Collective action is a widespread social phenomenon, ranging from intricate duets to routinized, hierarchical cooperation within bureaucratic structures. Standard accounts of collective action (such as those offered by Bratman, Gilbert, Searle, and Tuomela and Miller) have attempted to explain cooperation in the context of small-scale, inter-dependent, egalitarian activities. Because the resulting analyses focus on the intricate networks of reciprocal expectation present in these contexts, they are less useful in explaining the nature of collective action in larger or more diffuse social contexts. I argue here instead for a minimalist account of collective action, which explains collective action across a broad range of contexts by reference to individuals' overlapping "participatory intentions," i.e., intentions to do one's part in a collective act.
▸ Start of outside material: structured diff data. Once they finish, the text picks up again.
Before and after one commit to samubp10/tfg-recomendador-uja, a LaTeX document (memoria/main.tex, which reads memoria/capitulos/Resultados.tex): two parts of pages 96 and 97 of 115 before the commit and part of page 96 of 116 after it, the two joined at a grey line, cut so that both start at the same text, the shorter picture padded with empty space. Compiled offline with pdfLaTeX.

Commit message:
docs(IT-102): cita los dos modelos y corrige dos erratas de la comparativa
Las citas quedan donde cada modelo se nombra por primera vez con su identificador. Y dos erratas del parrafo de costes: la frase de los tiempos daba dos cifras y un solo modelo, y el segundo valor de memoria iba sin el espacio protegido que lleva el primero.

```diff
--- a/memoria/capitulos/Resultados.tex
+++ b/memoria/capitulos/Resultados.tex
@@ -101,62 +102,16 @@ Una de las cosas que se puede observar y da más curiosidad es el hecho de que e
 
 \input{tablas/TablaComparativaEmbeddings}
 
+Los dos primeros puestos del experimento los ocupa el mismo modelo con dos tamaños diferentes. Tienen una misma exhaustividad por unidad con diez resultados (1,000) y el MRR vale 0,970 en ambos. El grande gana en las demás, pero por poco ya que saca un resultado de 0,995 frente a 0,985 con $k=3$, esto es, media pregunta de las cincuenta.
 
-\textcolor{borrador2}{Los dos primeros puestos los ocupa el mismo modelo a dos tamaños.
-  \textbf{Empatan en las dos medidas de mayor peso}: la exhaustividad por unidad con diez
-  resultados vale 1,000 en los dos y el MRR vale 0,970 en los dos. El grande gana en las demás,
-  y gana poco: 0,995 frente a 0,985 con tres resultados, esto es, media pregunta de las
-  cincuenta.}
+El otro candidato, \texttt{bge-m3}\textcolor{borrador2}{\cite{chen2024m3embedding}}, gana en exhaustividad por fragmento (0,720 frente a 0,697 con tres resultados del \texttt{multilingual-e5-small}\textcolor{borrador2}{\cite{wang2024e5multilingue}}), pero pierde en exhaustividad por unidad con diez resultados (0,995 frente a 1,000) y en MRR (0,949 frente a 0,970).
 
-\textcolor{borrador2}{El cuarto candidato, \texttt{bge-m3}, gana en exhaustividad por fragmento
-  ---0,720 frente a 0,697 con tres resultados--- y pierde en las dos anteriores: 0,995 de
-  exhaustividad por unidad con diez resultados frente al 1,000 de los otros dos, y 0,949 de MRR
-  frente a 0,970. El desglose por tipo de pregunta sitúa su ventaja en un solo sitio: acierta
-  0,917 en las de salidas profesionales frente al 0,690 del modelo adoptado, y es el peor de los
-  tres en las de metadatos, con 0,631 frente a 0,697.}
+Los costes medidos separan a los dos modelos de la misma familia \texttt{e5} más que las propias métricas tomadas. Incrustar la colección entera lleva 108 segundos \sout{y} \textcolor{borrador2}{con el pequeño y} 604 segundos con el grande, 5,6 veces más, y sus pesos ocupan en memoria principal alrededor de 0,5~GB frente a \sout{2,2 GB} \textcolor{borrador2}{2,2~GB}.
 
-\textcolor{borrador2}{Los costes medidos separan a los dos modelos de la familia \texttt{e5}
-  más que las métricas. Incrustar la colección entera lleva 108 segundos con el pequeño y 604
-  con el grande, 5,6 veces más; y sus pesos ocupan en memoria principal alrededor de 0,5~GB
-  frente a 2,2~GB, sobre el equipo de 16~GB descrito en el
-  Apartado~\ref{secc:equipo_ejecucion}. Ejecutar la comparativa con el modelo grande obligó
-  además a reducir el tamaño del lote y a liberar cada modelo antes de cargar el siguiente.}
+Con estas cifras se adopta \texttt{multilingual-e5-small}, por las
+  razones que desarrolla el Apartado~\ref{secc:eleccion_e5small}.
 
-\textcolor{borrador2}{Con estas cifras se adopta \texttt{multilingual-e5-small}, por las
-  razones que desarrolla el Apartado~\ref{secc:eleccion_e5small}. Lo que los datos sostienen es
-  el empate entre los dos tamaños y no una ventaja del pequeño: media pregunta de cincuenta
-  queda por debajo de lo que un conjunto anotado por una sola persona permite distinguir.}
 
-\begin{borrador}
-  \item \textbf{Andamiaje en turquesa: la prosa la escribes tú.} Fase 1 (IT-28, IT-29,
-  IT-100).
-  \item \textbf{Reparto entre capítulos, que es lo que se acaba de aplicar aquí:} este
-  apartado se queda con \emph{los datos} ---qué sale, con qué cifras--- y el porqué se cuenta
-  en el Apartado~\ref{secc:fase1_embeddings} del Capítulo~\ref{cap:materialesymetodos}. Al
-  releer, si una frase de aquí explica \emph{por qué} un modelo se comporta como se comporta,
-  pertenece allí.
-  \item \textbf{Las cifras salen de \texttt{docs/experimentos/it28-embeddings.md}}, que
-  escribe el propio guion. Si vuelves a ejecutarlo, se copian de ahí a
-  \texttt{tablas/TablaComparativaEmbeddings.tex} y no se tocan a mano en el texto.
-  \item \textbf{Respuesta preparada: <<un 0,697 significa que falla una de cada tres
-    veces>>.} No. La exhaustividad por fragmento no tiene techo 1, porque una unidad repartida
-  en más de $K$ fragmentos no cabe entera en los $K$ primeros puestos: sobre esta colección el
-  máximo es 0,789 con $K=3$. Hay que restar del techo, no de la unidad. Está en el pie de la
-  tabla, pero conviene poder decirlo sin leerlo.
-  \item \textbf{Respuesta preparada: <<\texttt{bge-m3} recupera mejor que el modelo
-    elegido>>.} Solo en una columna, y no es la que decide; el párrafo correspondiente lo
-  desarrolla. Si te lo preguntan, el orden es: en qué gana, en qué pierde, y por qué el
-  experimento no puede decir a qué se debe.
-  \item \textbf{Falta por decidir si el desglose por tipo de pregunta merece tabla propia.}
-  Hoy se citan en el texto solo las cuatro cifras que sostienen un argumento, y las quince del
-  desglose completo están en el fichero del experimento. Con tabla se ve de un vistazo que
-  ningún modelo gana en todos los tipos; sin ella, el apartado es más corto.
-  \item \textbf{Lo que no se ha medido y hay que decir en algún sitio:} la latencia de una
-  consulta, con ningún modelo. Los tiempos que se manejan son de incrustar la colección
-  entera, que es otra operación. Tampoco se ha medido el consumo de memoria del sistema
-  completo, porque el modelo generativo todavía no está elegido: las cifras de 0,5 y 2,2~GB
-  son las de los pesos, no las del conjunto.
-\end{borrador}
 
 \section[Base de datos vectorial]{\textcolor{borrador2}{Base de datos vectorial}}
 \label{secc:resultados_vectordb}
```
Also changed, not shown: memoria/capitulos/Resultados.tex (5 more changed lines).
Participatory intentions are, formally, simply species of individual instrumental intentions, although their objects make irreducible reference to collective acts.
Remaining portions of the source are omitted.